Modification records:
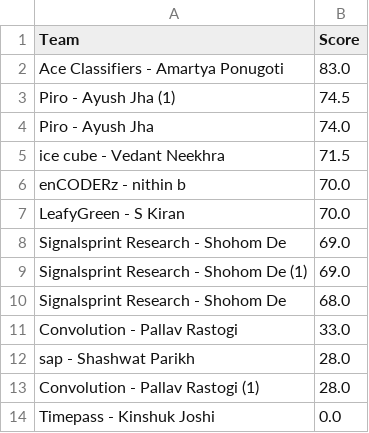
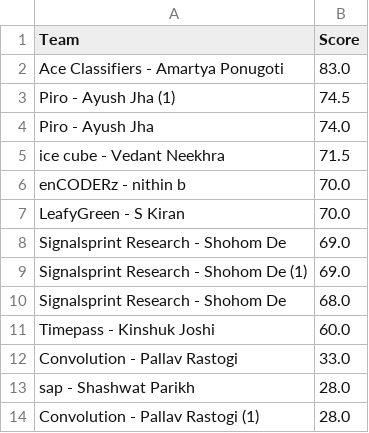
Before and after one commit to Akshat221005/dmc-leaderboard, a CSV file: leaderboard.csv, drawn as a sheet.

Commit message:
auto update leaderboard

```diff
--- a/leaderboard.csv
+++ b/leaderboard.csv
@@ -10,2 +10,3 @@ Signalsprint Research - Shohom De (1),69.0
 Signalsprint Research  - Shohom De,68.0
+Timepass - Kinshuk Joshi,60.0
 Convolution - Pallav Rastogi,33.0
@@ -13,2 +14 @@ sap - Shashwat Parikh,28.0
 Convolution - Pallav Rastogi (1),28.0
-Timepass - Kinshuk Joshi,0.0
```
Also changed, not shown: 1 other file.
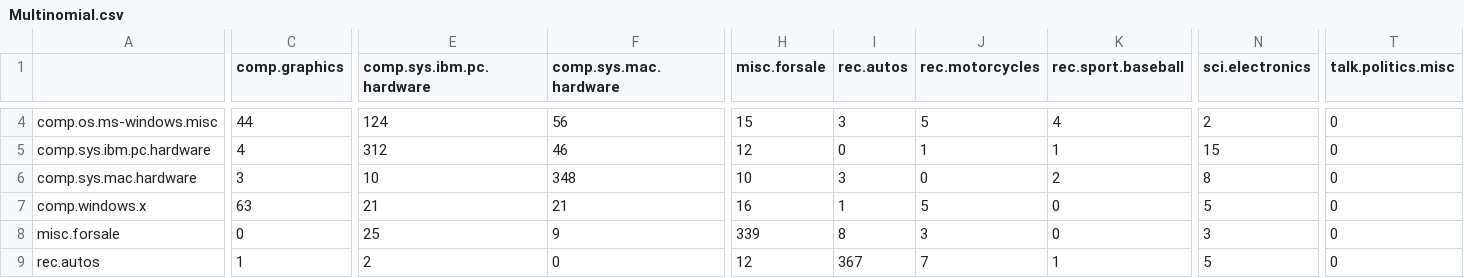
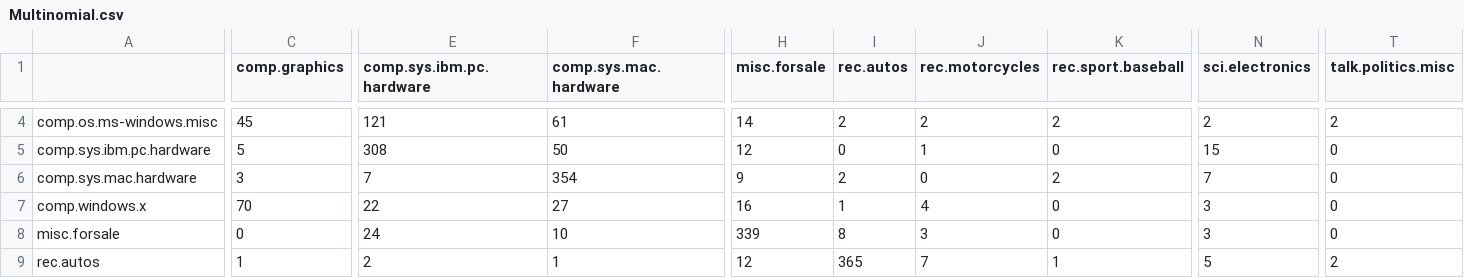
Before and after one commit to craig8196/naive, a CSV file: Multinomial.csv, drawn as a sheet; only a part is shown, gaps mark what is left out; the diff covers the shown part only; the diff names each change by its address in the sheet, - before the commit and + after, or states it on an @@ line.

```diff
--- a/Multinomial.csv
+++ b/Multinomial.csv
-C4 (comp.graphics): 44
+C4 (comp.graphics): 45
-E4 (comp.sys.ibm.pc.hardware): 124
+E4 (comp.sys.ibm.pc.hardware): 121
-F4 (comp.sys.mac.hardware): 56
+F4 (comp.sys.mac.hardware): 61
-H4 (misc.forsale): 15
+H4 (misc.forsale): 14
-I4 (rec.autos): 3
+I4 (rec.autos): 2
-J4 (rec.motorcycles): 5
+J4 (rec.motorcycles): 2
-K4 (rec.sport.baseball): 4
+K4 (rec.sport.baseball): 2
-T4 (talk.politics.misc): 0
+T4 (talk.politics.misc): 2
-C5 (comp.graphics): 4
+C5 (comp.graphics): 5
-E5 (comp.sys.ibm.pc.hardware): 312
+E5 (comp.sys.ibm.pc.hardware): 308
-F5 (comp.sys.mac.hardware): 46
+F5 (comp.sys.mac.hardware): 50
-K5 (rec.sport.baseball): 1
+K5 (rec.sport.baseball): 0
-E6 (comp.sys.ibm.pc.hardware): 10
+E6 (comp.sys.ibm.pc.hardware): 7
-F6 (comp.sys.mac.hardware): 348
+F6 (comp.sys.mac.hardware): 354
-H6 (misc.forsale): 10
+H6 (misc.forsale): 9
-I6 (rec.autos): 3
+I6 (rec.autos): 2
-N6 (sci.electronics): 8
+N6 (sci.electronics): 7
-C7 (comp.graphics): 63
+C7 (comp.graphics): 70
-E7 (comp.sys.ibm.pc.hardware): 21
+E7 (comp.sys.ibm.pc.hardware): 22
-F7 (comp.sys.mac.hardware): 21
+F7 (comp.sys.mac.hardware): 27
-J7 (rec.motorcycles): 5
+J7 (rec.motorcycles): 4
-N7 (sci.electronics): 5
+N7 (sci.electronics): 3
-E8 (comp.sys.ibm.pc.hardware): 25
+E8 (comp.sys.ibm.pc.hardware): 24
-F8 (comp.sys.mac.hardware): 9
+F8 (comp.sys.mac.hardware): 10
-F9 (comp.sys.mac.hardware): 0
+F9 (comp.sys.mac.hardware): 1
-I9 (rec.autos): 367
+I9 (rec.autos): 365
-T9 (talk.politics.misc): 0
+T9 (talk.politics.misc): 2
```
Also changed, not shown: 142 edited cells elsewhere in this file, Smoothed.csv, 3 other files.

### TASK REQUIREMENTS
Write out the data exactly, but not its pictures.

### THE COMPLETED TASK
Before and after one commit to Akshat221005/dmc-leaderboard, a CSV file: leaderboard.csv, drawn as a sheet.

Commit message:
auto update leaderboard

```diff
--- a/leaderboard.csv
+++ b/leaderboard.csv
@@ -10,2 +10,3 @@ Signalsprint Research - Shohom De (1),69.0
 Signalsprint Research  - Shohom De,68.0
+Timepass - Kinshuk Joshi,60.0
 Convolution - Pallav Rastogi,33.0
@@ -13,2 +14 @@ sap - Shashwat Parikh,28.0
 Convolution - Pallav Rastogi (1),28.0
-Timepass - Kinshuk Joshi,0.0
```
Also changed, not shown: 1 other file.
Before and after one commit to craig8196/naive, a CSV file: Multinomial.csv, drawn as a sheet; only a part is shown, gaps mark what is left out; the diff covers the shown part only; the diff names each change by its address in the sheet, - before the commit and + after, or states it on an @@ line.

```diff
--- a/Multinomial.csv
+++ b/Multinomial.csv
-C4 (comp.graphics): 44
+C4 (comp.graphics): 45
-E4 (comp.sys.ibm.pc.hardware): 124
+E4 (comp.sys.ibm.pc.hardware): 121
-F4 (comp.sys.mac.hardware): 56
+F4 (comp.sys.mac.hardware): 61
-H4 (misc.forsale): 15
+H4 (misc.forsale): 14
-I4 (rec.autos): 3
+I4 (rec.autos): 2
-J4 (rec.motorcycles): 5
+J4 (rec.motorcycles): 2
-K4 (rec.sport.baseball): 4
+K4 (rec.sport.baseball): 2
-T4 (talk.politics.misc): 0
+T4 (talk.politics.misc): 2
-C5 (comp.graphics): 4
+C5 (comp.graphics): 5
-E5 (comp.sys.ibm.pc.hardware): 312
+E5 (comp.sys.ibm.pc.hardware): 308
-F5 (comp.sys.mac.hardware): 46
+F5 (comp.sys.mac.hardware): 50
-K5 (rec.sport.baseball): 1
+K5 (rec.sport.baseball): 0
-E6 (comp.sys.ibm.pc.hardware): 10
+E6 (comp.sys.ibm.pc.hardware): 7
-F6 (comp.sys.mac.hardware): 348
+F6 (comp.sys.mac.hardware): 354
-H6 (misc.forsale): 10
+H6 (misc.forsale): 9
-I6 (rec.autos): 3
+I6 (rec.autos): 2
-N6 (sci.electronics): 8
+N6 (sci.electronics): 7
-C7 (comp.graphics): 63
+C7 (comp.graphics): 70
-E7 (comp.sys.ibm.pc.hardware): 21
+E7 (comp.sys.ibm.pc.hardware): 22
-F7 (comp.sys.mac.hardware): 21
+F7 (comp.sys.mac.hardware): 27
-J7 (rec.motorcycles): 5
+J7 (rec.motorcycles): 4
-N7 (sci.electronics): 5
+N7 (sci.electronics): 3
-E8 (comp.sys.ibm.pc.hardware): 25
+E8 (comp.sys.ibm.pc.hardware): 24
-F8 (comp.sys.mac.hardware): 9
+F8 (comp.sys.mac.hardware): 10
-F9 (comp.sys.mac.hardware): 0
+F9 (comp.sys.mac.hardware): 1
-I9 (rec.autos): 367
+I9 (rec.autos): 365
-T9 (talk.politics.misc): 0
+T9 (talk.politics.misc): 2
```
Also changed, not shown: 142 edited cells elsewhere in this file, Smoothed.csv, 3 other files.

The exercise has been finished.